Horses have evolved to cope with cold weather much better than they are equipped to cope with the heat. Even at rest, extreme summer conditions can cause horses to become overheated and uncomfortable and this could develop into heat stroke. This is a very serious condition requiring Veterinary intervention.
In the wild, horses can protect themselves from the elements by moving to a place that is away from the worst weather conditions. Mountains, gullies and dense vegetation make very good shelter and windbreaks, and the herd environment offers adequate protection to keep wild horses comfortable.
In paddocks and yards, the domesticated horse may not have the option of finding natural shelter, so we must ensure that the horse does not become dehydrated, compromised or ill in high 30 – 40 degree days.
Here are some helpful hints and the signs you must look for that may warn that the horse is not coping and needs your help.
1. Firstly, make sure that you take care of yourself, wear appropriate clothes, keep well hydrated and stay as cool as possible, you will not be able to look after your horse if you succumb to heat induced fatigue or heat stroke. Change out of hot riding clothes as soon as you’re riding is done, but be sure to always wear appropriate and safe footwear when you are handling your horse.
2. Your horse must have plenty of fresh clean water. Ensure that the water has not been contaminated with bird droppings or an animal/bird falling in and contaminating the supply. If possible, keep the water cool. If the trough is tall and you have ponies or foals, ensure that they can reach the water when the level goes down.
3. Be sure that you keep your horse inside or move your horse to a paddock with shade and protection from the hot afternoon sun as direct radiant heat adds many degrees to the stated temperatures quoted by the Weather Bureau.
4. Sponge or hose your horse away from the beating sun to provide some relief. It will really help to hose the neck, belly and legs. Do not persist with hosing the horse’s head if it is not readily accepted, as keeping the horse calm and at ease is important.
5. If the horse must be ridden or trained on an excessively hot day, ensure that you start early in the morning and attend to a thorough cooling down procedure.
6. Cool wraps or ice packs applied to the legs provide an excellent and accelerated cooling process. Ensure that the horse’s legs are protected from the direct application of ice and do not leave ice wraps for longer than recommended, as too much of a good thing can also be harmful
7. When the horse has finished work and cooled down, offer small sips of cool water to help them recover and curb thirst. An additive such as molasses may entice the horse to drink and replacing lost fluids is nature’s way of cooling down.
8. Horses will sweat more readily in hot weather and lose important body salts that are important to recovery. It is prudent to add electrolytes to water (or other administration methods may be preferable such as syringe or powder added to feed). This is particularly important for horses in training for coming competitions when the maintenance of peak condition and fitness is important.
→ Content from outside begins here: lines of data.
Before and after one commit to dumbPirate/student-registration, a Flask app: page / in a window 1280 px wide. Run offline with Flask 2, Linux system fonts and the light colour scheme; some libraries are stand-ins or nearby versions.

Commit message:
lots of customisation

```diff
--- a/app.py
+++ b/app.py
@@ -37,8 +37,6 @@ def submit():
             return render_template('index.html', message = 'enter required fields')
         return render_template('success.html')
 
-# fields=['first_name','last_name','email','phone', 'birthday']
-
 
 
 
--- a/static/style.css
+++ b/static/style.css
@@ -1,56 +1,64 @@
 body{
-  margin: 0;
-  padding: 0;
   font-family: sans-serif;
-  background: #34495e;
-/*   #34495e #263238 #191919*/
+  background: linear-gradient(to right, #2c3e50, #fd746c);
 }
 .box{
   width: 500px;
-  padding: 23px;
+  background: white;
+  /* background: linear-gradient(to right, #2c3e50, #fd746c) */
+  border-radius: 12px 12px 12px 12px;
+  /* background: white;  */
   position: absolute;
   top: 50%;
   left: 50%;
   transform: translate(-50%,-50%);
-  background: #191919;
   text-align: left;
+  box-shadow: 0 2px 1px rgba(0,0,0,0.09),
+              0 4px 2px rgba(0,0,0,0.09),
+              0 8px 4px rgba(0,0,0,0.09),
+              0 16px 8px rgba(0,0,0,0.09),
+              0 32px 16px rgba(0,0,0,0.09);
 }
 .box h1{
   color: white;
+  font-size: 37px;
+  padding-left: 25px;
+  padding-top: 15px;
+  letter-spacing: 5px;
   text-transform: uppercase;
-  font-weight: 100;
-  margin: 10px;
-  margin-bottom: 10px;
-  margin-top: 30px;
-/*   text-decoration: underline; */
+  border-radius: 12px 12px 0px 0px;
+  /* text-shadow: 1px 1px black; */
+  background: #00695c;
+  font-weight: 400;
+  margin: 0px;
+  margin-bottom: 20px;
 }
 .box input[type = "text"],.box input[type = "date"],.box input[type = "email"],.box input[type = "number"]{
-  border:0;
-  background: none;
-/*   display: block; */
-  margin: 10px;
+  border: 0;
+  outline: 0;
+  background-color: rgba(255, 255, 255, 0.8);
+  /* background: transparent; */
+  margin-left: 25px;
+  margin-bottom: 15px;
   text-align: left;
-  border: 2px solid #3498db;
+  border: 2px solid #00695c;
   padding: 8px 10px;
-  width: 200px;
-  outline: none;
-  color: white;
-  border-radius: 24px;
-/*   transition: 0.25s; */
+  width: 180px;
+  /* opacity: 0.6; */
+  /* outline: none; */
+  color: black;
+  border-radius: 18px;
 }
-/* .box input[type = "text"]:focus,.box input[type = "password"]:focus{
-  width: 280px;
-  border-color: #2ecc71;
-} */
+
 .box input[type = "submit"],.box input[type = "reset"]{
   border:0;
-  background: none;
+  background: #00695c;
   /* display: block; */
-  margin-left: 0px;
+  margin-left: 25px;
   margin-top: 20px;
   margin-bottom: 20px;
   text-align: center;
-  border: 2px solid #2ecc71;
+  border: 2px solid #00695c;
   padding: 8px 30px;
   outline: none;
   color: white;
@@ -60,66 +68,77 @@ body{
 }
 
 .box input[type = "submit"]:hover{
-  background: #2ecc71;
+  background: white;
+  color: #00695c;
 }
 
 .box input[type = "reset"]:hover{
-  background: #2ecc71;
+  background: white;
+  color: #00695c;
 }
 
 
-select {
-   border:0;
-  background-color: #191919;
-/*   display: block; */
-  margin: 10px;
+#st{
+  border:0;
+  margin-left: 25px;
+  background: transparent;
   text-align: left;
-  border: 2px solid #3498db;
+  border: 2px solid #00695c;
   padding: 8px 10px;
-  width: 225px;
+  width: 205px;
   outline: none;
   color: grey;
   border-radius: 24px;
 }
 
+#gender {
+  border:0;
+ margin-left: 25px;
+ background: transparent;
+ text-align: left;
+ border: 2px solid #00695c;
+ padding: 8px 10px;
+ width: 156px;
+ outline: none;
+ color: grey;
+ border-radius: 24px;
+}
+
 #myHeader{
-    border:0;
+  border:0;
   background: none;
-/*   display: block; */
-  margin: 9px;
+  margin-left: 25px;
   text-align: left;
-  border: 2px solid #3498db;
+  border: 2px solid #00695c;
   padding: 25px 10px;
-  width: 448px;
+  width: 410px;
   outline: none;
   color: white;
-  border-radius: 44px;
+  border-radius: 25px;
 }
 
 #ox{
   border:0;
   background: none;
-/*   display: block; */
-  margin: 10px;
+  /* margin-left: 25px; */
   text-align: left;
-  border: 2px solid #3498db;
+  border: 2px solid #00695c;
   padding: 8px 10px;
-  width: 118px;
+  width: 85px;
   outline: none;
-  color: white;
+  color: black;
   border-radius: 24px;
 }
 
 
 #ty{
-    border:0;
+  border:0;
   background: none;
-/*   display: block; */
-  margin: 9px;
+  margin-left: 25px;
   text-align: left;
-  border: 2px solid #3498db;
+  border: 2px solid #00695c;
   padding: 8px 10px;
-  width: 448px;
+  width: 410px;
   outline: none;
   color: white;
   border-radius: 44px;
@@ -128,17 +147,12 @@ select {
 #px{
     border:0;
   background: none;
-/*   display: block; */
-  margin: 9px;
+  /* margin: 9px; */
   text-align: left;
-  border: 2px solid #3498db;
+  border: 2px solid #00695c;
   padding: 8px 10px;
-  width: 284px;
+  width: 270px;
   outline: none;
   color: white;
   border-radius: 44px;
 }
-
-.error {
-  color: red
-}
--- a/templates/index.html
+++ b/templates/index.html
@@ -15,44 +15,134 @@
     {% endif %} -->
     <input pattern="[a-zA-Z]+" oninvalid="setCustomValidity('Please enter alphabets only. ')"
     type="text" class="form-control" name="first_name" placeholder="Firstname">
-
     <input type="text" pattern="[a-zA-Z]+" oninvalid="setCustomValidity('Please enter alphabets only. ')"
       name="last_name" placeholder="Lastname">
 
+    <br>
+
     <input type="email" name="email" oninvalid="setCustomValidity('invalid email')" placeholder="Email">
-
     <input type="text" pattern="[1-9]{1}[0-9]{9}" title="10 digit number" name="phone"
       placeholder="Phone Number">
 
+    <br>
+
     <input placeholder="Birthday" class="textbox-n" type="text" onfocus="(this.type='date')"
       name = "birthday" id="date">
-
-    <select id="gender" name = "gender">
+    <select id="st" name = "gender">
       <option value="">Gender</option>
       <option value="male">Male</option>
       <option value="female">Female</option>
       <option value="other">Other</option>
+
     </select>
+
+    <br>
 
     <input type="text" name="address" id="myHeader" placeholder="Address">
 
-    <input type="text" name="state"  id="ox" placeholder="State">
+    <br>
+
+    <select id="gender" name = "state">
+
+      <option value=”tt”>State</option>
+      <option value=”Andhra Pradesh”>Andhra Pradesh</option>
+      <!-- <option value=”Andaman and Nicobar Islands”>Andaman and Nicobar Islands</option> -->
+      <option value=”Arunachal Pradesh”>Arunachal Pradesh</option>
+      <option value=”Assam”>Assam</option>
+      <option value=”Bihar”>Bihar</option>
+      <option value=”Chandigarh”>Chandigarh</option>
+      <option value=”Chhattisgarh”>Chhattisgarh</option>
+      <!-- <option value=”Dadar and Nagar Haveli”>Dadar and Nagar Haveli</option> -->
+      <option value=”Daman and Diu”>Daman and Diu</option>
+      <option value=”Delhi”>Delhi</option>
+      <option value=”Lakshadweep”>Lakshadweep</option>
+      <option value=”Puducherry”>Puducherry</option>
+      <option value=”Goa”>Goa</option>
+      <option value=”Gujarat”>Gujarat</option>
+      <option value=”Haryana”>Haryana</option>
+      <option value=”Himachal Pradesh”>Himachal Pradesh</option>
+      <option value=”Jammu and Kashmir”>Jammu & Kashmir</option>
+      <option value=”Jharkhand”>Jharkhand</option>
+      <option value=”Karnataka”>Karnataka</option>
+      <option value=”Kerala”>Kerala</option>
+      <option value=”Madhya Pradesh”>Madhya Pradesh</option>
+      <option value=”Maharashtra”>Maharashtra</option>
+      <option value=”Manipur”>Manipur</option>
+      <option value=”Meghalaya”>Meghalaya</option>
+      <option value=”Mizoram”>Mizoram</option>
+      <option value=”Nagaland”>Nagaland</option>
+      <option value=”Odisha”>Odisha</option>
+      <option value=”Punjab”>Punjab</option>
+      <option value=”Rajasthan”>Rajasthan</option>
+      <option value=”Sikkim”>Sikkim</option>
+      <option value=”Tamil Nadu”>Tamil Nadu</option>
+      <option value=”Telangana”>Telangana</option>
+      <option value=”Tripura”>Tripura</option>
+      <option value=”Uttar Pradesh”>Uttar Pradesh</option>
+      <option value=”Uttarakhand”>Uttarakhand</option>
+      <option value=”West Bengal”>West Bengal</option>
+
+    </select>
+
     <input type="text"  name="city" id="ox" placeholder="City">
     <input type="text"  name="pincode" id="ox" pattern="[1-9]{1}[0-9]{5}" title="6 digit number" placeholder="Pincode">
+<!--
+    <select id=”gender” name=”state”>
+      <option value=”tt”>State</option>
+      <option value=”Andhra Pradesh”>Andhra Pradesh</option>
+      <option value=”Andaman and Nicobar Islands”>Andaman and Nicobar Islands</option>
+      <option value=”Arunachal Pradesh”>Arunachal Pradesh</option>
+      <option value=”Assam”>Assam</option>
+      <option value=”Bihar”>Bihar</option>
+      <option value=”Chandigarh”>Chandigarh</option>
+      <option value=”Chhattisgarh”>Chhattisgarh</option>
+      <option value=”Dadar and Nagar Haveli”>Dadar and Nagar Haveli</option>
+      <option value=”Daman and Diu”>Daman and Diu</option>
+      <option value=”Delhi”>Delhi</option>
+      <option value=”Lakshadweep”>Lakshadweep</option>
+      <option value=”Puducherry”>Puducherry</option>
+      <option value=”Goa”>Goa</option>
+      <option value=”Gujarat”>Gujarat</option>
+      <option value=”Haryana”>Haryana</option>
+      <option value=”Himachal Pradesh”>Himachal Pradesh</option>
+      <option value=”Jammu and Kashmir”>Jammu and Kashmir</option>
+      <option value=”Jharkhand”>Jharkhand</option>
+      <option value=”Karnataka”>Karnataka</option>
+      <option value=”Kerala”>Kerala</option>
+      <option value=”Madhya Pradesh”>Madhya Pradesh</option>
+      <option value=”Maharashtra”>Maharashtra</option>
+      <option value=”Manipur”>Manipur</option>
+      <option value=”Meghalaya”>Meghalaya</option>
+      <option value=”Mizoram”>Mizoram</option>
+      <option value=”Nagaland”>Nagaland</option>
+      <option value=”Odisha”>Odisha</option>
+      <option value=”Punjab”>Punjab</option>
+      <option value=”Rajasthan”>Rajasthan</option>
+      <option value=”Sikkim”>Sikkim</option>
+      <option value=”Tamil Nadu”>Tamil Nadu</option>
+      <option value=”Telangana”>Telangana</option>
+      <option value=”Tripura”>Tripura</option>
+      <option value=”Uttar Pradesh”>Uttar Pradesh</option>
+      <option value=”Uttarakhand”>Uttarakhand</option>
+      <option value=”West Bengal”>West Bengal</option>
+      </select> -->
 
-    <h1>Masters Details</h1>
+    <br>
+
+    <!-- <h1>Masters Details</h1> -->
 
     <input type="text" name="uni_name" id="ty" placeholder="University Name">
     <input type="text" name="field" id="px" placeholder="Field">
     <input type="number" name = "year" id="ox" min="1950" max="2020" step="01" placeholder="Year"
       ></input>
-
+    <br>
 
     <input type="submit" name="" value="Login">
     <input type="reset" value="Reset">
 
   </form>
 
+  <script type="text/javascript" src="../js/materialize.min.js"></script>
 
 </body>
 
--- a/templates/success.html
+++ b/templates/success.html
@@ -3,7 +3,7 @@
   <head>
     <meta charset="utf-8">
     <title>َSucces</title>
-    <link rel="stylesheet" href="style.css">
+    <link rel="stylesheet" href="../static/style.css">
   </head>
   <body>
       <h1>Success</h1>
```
9. Sick horses could be compromised in their ability to stay cool and it may be necessary to confine the horse in a stable or loose box and sponge regularly and set up an electric fan (even better, a misting fan) to blow cooling air over the horse. This can be of great benefit in the really hot part of the day. Your Vet will advise if prescribed medications could raise the horse’s temperature or are likely to have an affect on your horse’s natural cooling ability.
10. Horses with white noses are prone to sunburn and it is important to provide protection by way of a layer of zinc cream, SPF 50 or other special sunburn preventative, on a daily basis. Saddleworld stores have many protection options that are very effective. If the horse gets a sunburned nose or nostrils, the skin will blister and form painful scabs. Untreated and unprotected it can develop into an ongoing condition that is very difficult to manage. A nose protection guard can be fitted to the halter and are ideal for horses turned out in a paddock.
11. Horses are troubled by flies and insects during hot weather and a fly veil and very light fly sheet can help to minimise the discomfort of biting or flying inspects which can add to the distress of hot weather. Saddleworld have a range of summer rugs to protect your horse and also allow for airflow.(Right: Eurohunter fly veil)
12. For horses particularly bothered by flies, insect repellents can provide extra and most welcome relief, but these need to be applied daily.